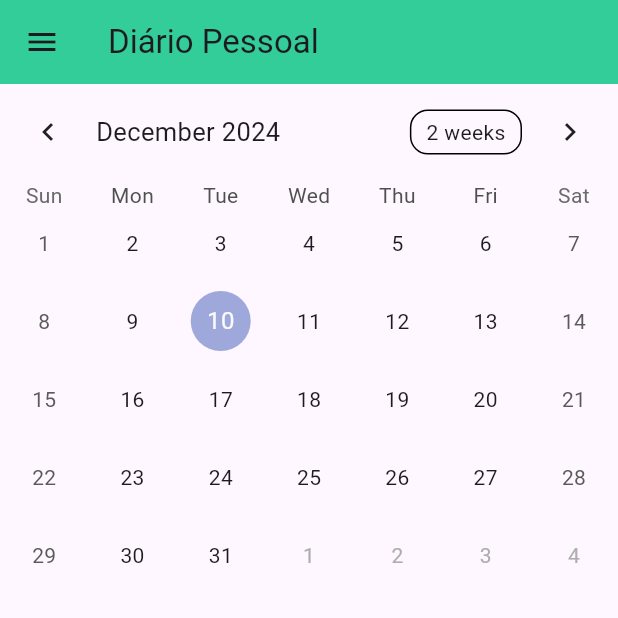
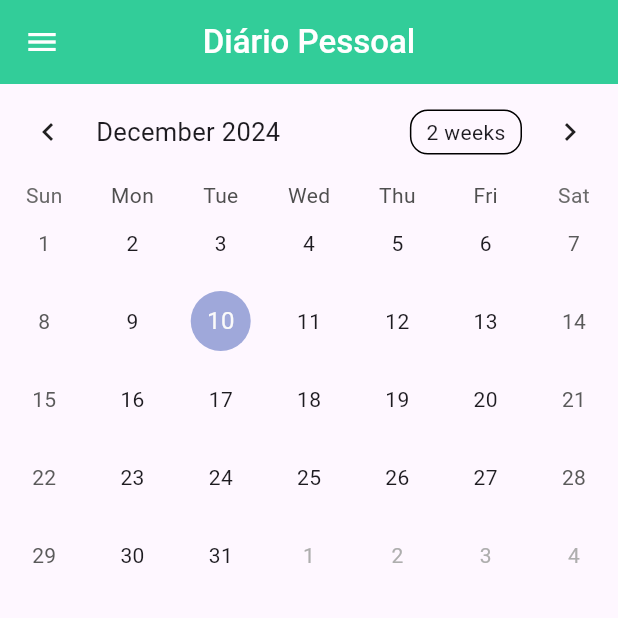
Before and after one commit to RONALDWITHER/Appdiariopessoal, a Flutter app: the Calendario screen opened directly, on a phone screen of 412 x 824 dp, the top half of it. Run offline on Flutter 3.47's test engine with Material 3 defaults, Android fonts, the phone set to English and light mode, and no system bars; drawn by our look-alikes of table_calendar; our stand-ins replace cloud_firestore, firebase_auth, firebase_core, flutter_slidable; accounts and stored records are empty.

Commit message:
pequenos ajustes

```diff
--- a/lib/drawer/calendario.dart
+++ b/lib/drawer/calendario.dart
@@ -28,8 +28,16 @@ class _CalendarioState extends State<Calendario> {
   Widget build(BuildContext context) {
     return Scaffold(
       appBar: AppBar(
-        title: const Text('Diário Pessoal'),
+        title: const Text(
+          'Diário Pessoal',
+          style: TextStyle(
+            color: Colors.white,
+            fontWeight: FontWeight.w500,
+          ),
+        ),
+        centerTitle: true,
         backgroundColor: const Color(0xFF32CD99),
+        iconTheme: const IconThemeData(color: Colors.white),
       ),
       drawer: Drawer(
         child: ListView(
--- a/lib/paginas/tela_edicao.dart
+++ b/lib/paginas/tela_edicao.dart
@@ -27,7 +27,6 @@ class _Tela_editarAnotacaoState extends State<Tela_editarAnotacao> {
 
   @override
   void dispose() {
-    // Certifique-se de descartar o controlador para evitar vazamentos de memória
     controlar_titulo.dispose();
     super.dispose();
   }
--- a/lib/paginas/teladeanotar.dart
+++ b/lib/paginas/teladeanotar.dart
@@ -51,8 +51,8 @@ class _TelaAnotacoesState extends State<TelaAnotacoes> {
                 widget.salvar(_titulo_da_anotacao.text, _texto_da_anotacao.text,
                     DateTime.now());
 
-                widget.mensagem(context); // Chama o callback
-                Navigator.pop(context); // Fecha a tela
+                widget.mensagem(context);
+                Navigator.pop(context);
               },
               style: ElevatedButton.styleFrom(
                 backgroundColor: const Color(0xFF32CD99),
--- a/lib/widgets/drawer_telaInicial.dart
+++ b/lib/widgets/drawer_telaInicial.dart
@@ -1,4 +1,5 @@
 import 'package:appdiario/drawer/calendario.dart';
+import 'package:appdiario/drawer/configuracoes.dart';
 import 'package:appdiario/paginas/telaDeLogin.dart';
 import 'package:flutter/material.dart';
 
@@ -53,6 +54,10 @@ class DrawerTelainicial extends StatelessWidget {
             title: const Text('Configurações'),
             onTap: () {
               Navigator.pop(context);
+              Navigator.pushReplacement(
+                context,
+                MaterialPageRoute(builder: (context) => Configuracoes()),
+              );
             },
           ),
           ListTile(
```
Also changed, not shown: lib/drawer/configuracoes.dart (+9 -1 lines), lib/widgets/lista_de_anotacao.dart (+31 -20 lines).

==

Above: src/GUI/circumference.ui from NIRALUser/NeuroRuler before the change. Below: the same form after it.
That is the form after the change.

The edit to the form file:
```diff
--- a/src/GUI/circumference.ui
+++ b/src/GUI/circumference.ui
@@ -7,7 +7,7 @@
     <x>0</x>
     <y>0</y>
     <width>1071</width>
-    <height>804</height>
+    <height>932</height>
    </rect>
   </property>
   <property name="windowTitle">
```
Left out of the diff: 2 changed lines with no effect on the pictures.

--

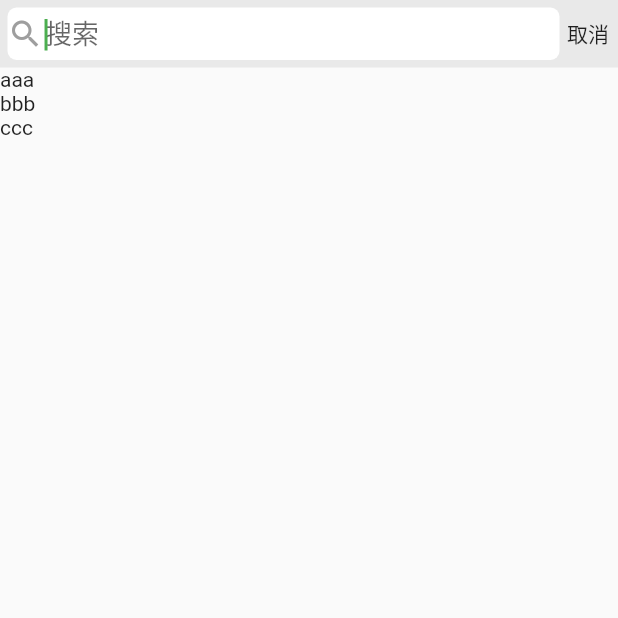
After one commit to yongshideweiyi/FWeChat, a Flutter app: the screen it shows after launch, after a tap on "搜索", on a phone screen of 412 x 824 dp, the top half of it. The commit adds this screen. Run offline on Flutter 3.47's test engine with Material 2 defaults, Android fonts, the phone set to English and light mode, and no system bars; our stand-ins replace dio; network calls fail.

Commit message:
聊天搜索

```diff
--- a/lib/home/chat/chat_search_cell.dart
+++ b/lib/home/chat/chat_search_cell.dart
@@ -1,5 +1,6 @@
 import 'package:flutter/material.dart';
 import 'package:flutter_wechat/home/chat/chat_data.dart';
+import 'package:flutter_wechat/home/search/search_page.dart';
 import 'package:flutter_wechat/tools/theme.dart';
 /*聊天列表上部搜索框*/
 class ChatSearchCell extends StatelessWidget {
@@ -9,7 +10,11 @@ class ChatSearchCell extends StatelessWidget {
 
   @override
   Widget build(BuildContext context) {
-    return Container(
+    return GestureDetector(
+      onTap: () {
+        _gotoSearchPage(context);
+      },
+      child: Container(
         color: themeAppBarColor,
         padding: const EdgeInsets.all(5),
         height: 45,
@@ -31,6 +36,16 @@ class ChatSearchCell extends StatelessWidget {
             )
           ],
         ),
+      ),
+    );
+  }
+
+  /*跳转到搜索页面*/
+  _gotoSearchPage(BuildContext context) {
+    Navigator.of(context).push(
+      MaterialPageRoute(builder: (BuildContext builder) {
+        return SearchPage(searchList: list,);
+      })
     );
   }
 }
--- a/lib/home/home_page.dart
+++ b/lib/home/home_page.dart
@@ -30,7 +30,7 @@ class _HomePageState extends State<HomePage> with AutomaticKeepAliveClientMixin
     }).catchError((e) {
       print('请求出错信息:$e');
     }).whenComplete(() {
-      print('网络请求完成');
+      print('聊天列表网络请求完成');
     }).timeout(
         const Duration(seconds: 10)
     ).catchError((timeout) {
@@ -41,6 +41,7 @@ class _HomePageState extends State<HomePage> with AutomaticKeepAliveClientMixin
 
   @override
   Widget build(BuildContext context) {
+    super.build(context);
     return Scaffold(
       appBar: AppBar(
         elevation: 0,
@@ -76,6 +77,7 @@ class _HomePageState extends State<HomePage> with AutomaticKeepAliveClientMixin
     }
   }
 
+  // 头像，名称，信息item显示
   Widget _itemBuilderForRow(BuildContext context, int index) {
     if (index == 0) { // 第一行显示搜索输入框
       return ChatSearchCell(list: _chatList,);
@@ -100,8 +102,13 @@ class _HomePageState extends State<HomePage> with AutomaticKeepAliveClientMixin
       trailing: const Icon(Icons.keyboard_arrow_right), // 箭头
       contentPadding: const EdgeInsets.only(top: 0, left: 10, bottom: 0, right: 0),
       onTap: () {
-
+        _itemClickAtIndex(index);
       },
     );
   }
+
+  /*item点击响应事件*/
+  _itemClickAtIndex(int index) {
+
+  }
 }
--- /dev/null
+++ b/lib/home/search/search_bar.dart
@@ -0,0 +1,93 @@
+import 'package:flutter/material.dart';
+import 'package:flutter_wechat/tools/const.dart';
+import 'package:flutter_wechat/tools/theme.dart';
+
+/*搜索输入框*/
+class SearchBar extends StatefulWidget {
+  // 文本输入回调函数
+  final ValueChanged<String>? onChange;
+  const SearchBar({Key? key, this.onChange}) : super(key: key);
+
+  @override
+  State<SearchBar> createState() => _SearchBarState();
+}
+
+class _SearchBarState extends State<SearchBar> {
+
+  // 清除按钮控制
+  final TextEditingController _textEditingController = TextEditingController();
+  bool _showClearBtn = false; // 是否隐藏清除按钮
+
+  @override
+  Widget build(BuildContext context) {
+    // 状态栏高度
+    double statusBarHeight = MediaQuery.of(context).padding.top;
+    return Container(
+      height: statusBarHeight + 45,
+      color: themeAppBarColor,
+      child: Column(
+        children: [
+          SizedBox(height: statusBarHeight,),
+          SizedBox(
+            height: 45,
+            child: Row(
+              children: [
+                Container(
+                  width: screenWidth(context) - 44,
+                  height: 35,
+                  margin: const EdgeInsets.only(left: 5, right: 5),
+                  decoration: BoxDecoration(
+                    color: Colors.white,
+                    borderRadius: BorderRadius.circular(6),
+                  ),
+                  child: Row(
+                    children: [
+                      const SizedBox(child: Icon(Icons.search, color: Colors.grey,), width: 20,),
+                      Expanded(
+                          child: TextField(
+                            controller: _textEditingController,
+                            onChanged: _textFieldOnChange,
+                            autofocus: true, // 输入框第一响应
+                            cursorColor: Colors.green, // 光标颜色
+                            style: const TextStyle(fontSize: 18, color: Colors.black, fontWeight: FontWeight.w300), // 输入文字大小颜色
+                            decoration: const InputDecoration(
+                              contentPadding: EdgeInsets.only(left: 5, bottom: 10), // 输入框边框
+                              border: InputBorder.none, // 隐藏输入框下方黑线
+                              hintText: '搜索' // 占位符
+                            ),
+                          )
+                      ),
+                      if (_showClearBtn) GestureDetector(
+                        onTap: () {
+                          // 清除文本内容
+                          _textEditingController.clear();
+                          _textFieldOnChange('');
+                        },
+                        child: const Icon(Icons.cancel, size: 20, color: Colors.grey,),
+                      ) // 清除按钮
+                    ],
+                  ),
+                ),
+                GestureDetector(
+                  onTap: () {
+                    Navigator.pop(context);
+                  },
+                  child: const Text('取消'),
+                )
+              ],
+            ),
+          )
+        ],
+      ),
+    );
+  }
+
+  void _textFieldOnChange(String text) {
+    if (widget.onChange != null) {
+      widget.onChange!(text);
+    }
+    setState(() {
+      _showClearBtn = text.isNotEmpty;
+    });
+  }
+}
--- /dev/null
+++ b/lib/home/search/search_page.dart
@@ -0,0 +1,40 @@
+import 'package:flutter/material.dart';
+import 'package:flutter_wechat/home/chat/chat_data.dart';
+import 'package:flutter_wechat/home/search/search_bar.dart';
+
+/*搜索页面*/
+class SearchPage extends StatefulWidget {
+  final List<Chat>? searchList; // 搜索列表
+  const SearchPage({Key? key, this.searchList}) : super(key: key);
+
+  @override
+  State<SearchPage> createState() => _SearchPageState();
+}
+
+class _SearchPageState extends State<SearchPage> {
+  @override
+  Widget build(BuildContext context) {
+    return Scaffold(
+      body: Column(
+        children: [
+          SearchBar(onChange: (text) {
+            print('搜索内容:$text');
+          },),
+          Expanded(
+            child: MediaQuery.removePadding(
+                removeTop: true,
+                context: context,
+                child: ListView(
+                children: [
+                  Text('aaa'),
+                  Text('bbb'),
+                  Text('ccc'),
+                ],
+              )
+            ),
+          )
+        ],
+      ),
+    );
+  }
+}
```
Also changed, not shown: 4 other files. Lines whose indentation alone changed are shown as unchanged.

**EXERCISE**. State the number of lines in the records that hold the string "Navigator", and add nothing.

**EXPECTED ANSWER**. 6